TASK OBJECTIVE: Go through the entries below. Copy out every line that contains "button".

-- DATA FOR THE TASK follows --

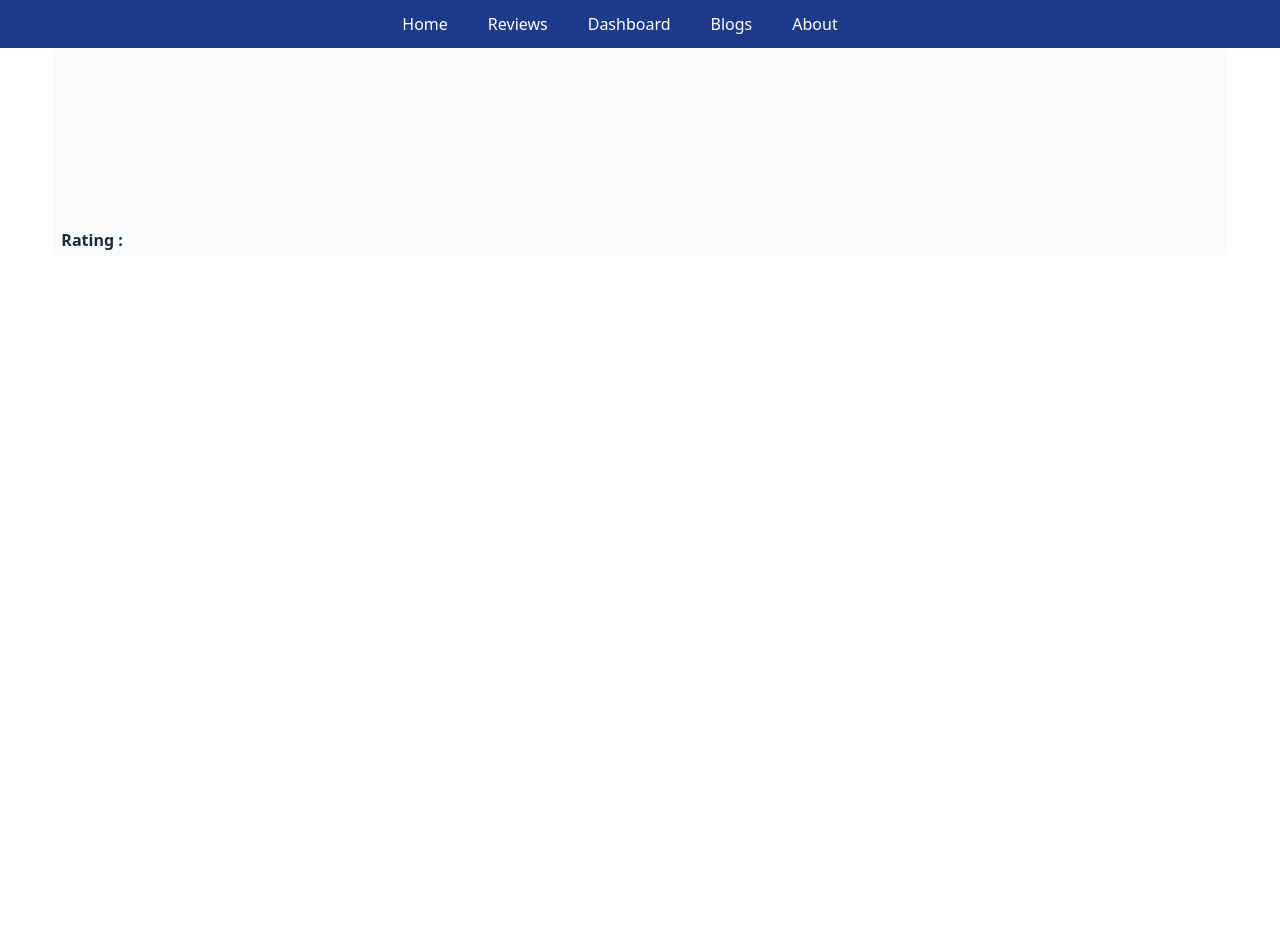
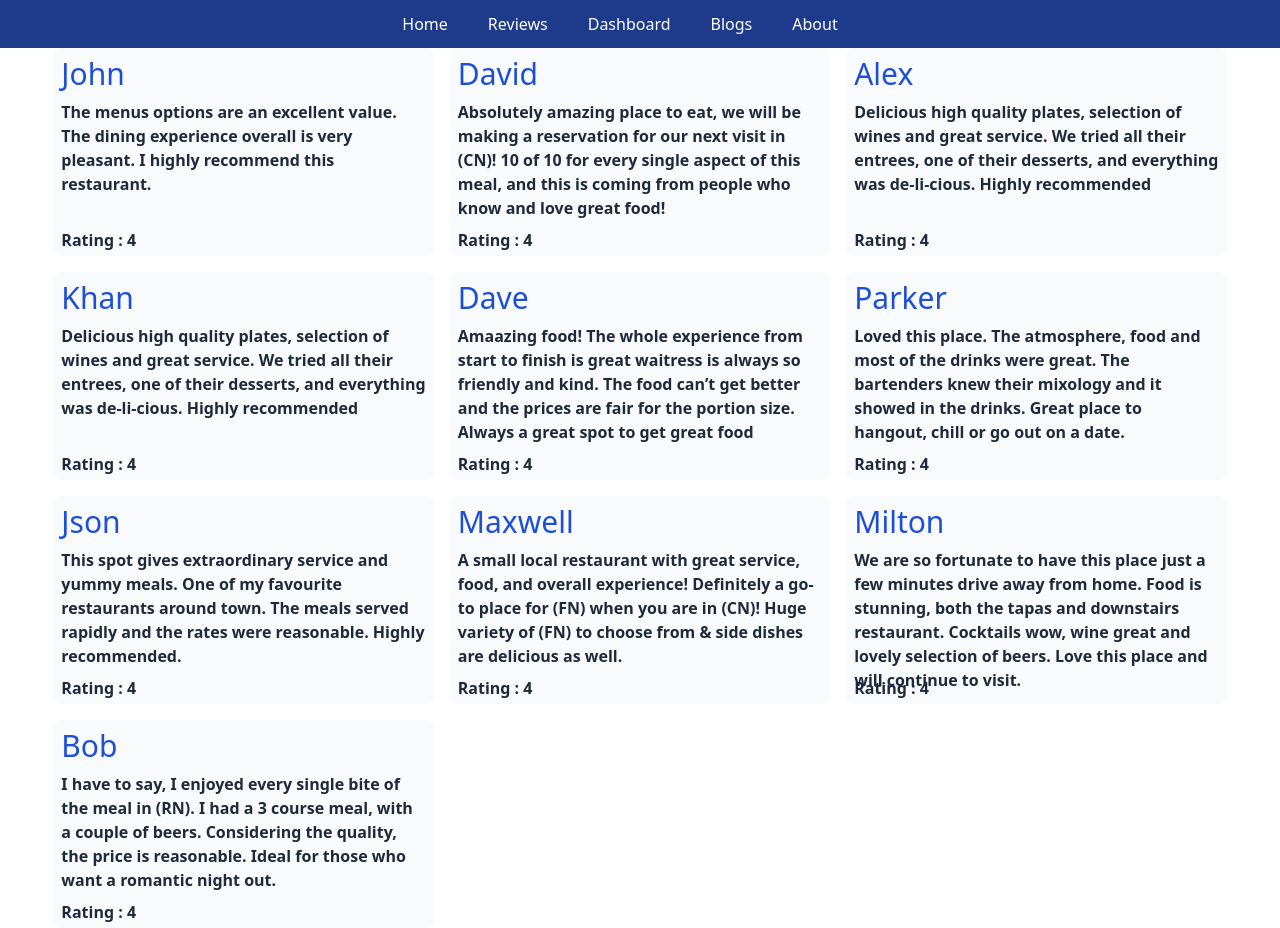
Before and after one commit to ThakurSaad/cheese-plaza, a React (Create React App) app: page /reviews in a window 1280 px wide. Before the commit the page ends 800 px from the top, so only its background shows below. Built offline with nearby package versions, Linux system fonts and the light colour scheme.

Commit message:
review route done

```diff
--- a/public/data.json
+++ b/public/data.json
@@ -65,7 +65,7 @@
     {
         "id": 10,
         "name": "Bob",
-        "comment": " I have to say, I enjoyed every single bite of the meal in (RN). I had a 3 course meal, with a couple of beers. Considering the quality, the price is reasonable. Ideal for those who want a romantic night out. There was also plenty of room for bigger groups.",
+        "comment": " I have to say, I enjoyed every single bite of the meal in (RN). I had a 3 course meal, with a couple of beers. Considering the quality, the price is reasonable. Ideal for those who want a romantic night out.",
         "rating": "4",
         "userImage": ""
     }
--- a/src/components/Home/Home.js
+++ b/src/components/Home/Home.js
@@ -1,14 +1,20 @@
+import { useNavigate } from "react-router-dom";
 import useReviews from "../../hooks/useReviews";
 import banner from "../../images/cheese.jpg";
+import Review from "../Review/Review";
 import Reviews from "../Reviews/Reviews";
 
 const Home = () => {
   // custom hook
   const [reviews, setReviews] = useReviews();
-  const slicedReviews = reviews.slice(0, 3);
+  const slicedReviews = reviews.slice(0, 6);
   console.log(slicedReviews);
 
-
+  // handle see all review
+  let navigate = useNavigate();
+  const seeAllReview = () => {
+    navigate(`/reviews`);
+  };
 
   return (
     <main>
@@ -37,11 +43,14 @@ const Home = () => {
       <section>
         <div className="grid md:grid-cols-2 lg:grid-cols-3 gap-4 box-border">
           {slicedReviews.map((review) => (
-            <Reviews key={review.id} review={review}></Reviews>
+            <Review key={review.id} review={review}></Review>
           ))}
         </div>
         <div className="text-center mt-4">
-          <button className="bg-amber-200 hover:bg-amber-300 duration-150 rounded text-blue-700 font-bold mt-4 p-3">
+          <button
+            onClick={seeAllReview}
+            className="bg-amber-200 hover:bg-amber-300 duration-150 rounded text-blue-700 font-bold mt-4 p-3"
+          >
             See All Reviews
           </button>
         </div>
--- /dev/null
+++ b/src/components/Review/Review.js
@@ -0,0 +1,16 @@
+import React from "react";
+
+const Review = ({ review }) => {
+  const { name, comment, rating } = review || {};
+  return (
+    <div className="w-full h-52 rounded-lg bg-slate-50 p-2 relative">
+      <h4 className="text-3xl text-blue-700 mb-2">{name}</h4>
+      <p className="text-slate-800 font-semibold mb-2">{comment}</p>
+      <p className="text-slate-800 font-semibold absolute bottom-1">
+        Rating : {rating}
+      </p>
+    </div>
+  );
+};
+
+export default Review;
--- a/src/components/Reviews/Reviews.js
+++ b/src/components/Reviews/Reviews.js
@@ -1,14 +1,15 @@
 import React from "react";
+import useReviews from "../../hooks/useReviews";
+import Review from "../Review/Review";
 
-const Reviews = ({ review }) => {
-  const { name, comment, rating } = review || {};
+const Reviews = () => {
+  const [reviews, setReviews] = useReviews();
+
   return (
-    <div className="w-full h-52 rounded-lg bg-slate-50 p-2 relative">
-      <h4 className="text-3xl text-blue-700 mb-2">{name}</h4>
-      <p className="text-slate-800 font-semibold mb-2">{comment}</p>
-      <p className="text-slate-800 font-semibold absolute bottom-1">
-        Rating : {rating}
-      </p>
+    <div className="grid md:grid-cols-2 lg:grid-cols-3 gap-4 box-border">
+      {reviews.map((review) => (
+        <Review key={review.id} review={review}></Review>
+      ))}
     </div>
   );
 };
```
Also changed, not shown: 1 other file (tests, documents, lock files or other folders).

-- DATA FOR THE TASK concluded --

REPLY TO THE TASK:
-          <button className="bg-amber-200 hover:bg-amber-300 duration-150 rounded text-blue-700 font-bold mt-4 p-3">
+          <button
           </button>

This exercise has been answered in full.